[TASK DESCRIPTION] Within this listing, how many lines include the word "ipynb"? Only the number should be given.
SUPPLIED MATERIAL section start
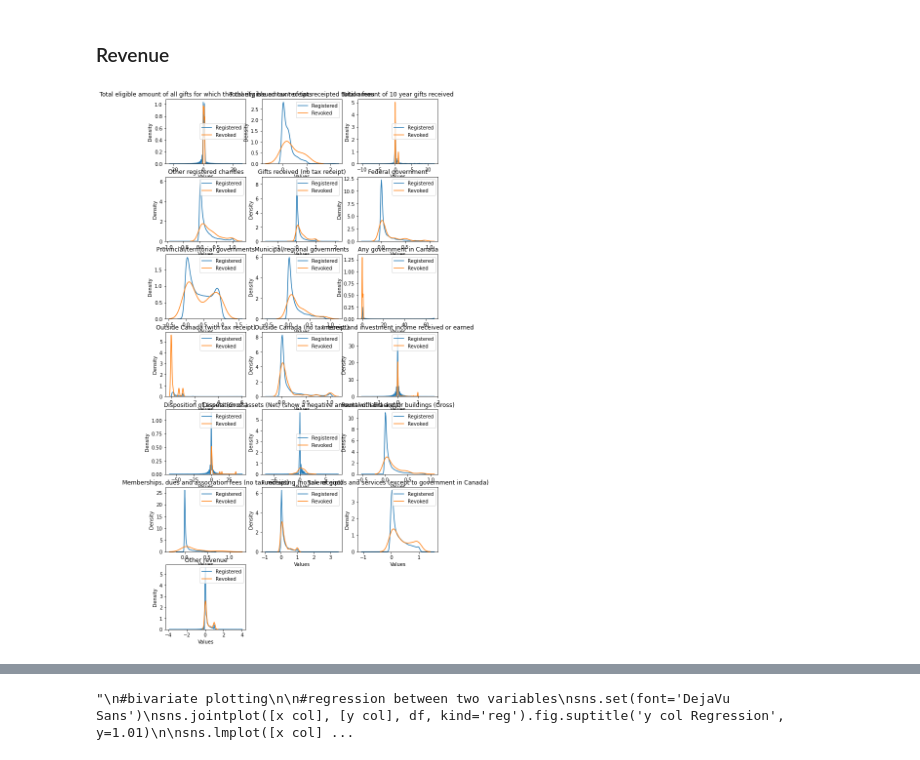
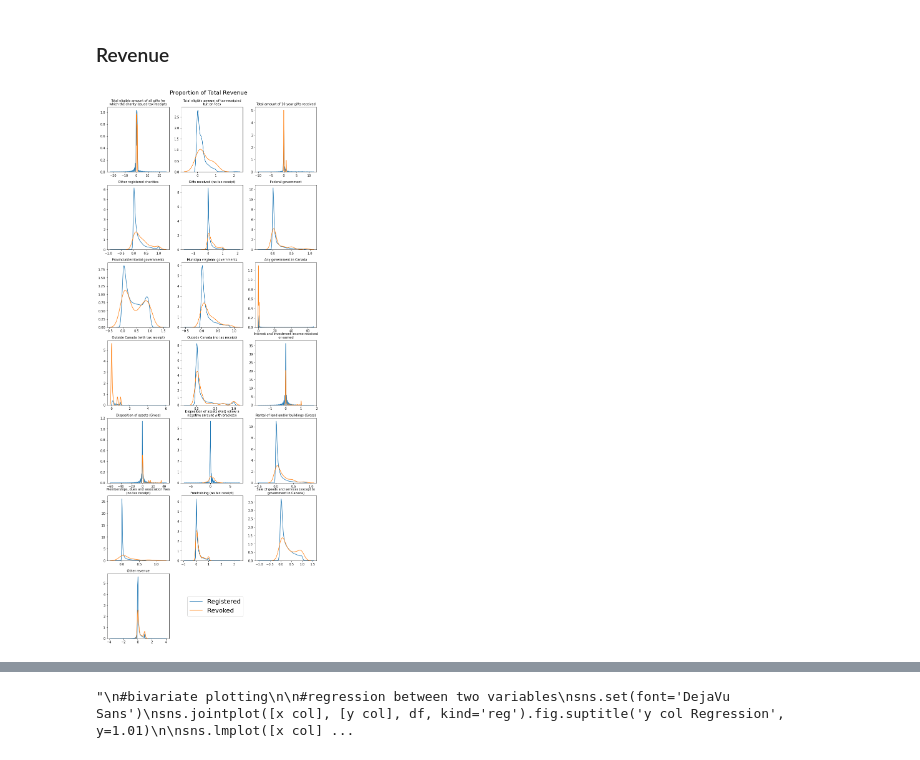
Before and after one commit to samanthacassar/canadacharities, a Jupyter notebook: exploratory_analysis.ipynb, the cells around one changed output, grey strips where cells are left out. Saved outputs shown, nothing was run; the diff lists cells and outputs as text; code cells hidden in the pictures.

```diff
--- a/exploratory_analysis.ipynb
+++ b/exploratory_analysis.ipynb
@@ -48,7 +49,7 @@ for category in top_categories:
     top_subcategories = cat_df['Sub-Category'].value_counts(dropna=False)[:10].index.tolist()
     cat_df = cat_df.loc[cat_df['Sub-Category'].isin(top_subcategories), :]
 
-    plt.figure(figsize=[10,10])
+    plt.figure(figsize=[10,5])
     cat_df = cat_df.groupby(['Status','Sub-Category'])['BN/Registration Number'].agg(['count'])
     cat_df['subcategory_perc'] = cat_df['count'] / (cat_df.groupby(level=0)['count'].transform('sum'))
     cat_df = cat_df['subcategory_perc'].reset_index().sort_values(['Status', 'subcategory_perc'], ascending=False)
@@ -131,7 +132,7 @@ for category in top_categories:
     top_program_areas = cat_df['1200 Program Area'].value_counts(dropna=False)[:10].index.tolist()
     cat_df = cat_df.loc[cat_df['1200 Program Area'].isin(top_program_areas), :]
 
-    plt.figure(figsize=[10,10])
+    plt.figure(figsize=[10,5])
     cat_df = cat_df.groupby(['Status','1200 Program Area'])['BN/Registration Number'].agg(['count'])
     cat_df['subcategory_perc'] = cat_df['count'] / (cat_df.groupby(level=0)['count'].transform('sum'))
     cat_df = cat_df['subcategory_perc'].reset_index().sort_values(['Status', 'subcategory_perc'], ascending=False)
@@ -185,41 +186,33 @@ def removeOutliers(data, thresholdStd = 3):
 revenue_cols = [col for col in df.columns if '_perc_revenue' in col] + ['Status']
 #make data from wide to long using category column
 revenue_data = df[revenue_cols]
-# %%
-# Create main figure
-
-fig = plt.figure(1)
-for k in range(Tot):
-
-  # add every single subplot to the figure with a for loop
-
-  ax = fig.add_subplot(Rows,Cols,Position[k])
-  ax.plot(x,y)      # Or whatever you want in the subplot
-
-plt.show()
 # %%
 col_list = revenue_data.select_dtypes(include='number').columns
 tot_plots = len(col_list)
 num_cols = 3
 num_rows = tot_plots // num_cols
 num_rows += tot_plots % num_cols
 
 position = range(1,tot_plots + 1)
 
-plt.figure(figsize=[10,20])
+plt.figure(figsize=[12,15])
 fig = plt.figure(1)
+plt.suptitle('Proportion of Total Revenue', x=.5,y=1.75, fontsize = 18)
 
 for i, col in enumerate(col_list):
     ax = fig.add_subplot(num_rows, num_cols, position[i])
     for category in ['Registered', 'Revoked']:
         subdata = revenue_data.loc[revenue_data['Status']==category, col]
         subdata = removeOutliers(subdata)
         sns.kdeplot(data=subdata, ax=ax, label=category)
-    plt.legend()
-    ax.set_title(data_dic.loc[data_dic['column_name']==col.split('_')[0], 'description'].values[0])
-    ax.set_xlabel('Values')
-    ax.set_ylabel('Density')
+    if i != (len(col_list)-1):
+        ax.get_legend().remove()
+    else:
+        ax.legend(loc='upper center', bbox_to_anchor=(1.75,0.7), prop={'size': 20})
+    title = data_dic.loc[data_dic['column_name']==col.split('_')[0], 'description'].values[0]
+    ax.set_title("\n".join(wrap(title,40)), fontsize=10)
 
+plt.subplots_adjust(top=1.7)
 plt.show()
 # %% [output]
-[figure, old version]
+[figure, new version]
```
Also changed, not shown: parts of 15 cells of this notebook.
SUPPLIED MATERIAL section end
[ANSWER SECTION] 3